Pull out each line of the records holding the string "from".

Excerpted data -
________________________________________

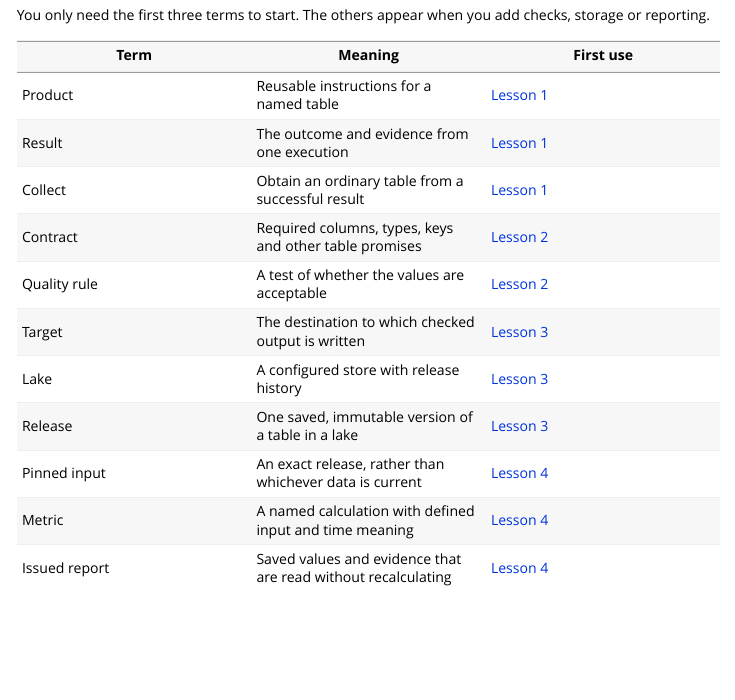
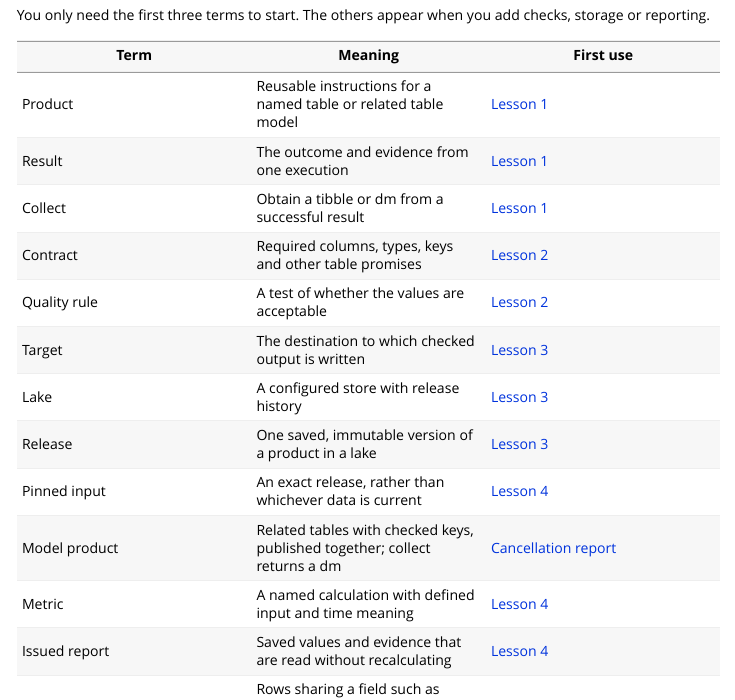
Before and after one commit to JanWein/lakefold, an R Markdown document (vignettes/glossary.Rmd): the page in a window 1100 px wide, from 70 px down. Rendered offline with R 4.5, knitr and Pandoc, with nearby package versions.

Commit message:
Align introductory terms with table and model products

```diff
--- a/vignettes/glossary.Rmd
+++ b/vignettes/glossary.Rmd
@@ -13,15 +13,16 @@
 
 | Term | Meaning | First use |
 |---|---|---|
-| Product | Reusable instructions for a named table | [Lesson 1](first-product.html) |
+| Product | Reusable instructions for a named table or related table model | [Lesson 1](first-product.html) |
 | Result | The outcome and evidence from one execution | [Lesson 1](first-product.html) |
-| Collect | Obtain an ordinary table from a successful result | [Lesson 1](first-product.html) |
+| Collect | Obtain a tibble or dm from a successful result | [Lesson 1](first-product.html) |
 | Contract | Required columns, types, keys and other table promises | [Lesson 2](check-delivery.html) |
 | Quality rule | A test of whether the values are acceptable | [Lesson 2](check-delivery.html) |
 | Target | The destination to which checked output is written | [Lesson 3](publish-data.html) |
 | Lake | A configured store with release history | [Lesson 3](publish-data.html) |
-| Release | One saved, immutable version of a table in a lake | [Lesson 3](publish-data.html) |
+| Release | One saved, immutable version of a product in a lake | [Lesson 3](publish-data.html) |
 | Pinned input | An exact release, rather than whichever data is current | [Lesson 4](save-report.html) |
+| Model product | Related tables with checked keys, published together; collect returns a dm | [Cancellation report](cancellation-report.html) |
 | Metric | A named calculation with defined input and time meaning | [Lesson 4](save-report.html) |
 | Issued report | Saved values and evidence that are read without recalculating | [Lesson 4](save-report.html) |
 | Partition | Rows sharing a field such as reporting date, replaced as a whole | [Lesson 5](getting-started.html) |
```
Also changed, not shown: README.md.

________________________________________

Result of this task -
Before and after one commit to JanWein/lakefold, an R Markdown document (vignettes/glossary.Rmd): the page in a window 1100 px wide, from 70 px down. Rendered offline with R 4.5, knitr and Pandoc, with nearby package versions.
 | Result | The outcome and evidence from one execution | [Lesson 1](first-product.html) |
-| Collect | Obtain an ordinary table from a successful result | [Lesson 1](first-product.html) |
+| Collect | Obtain a tibble or dm from a successful result | [Lesson 1](first-product.html) |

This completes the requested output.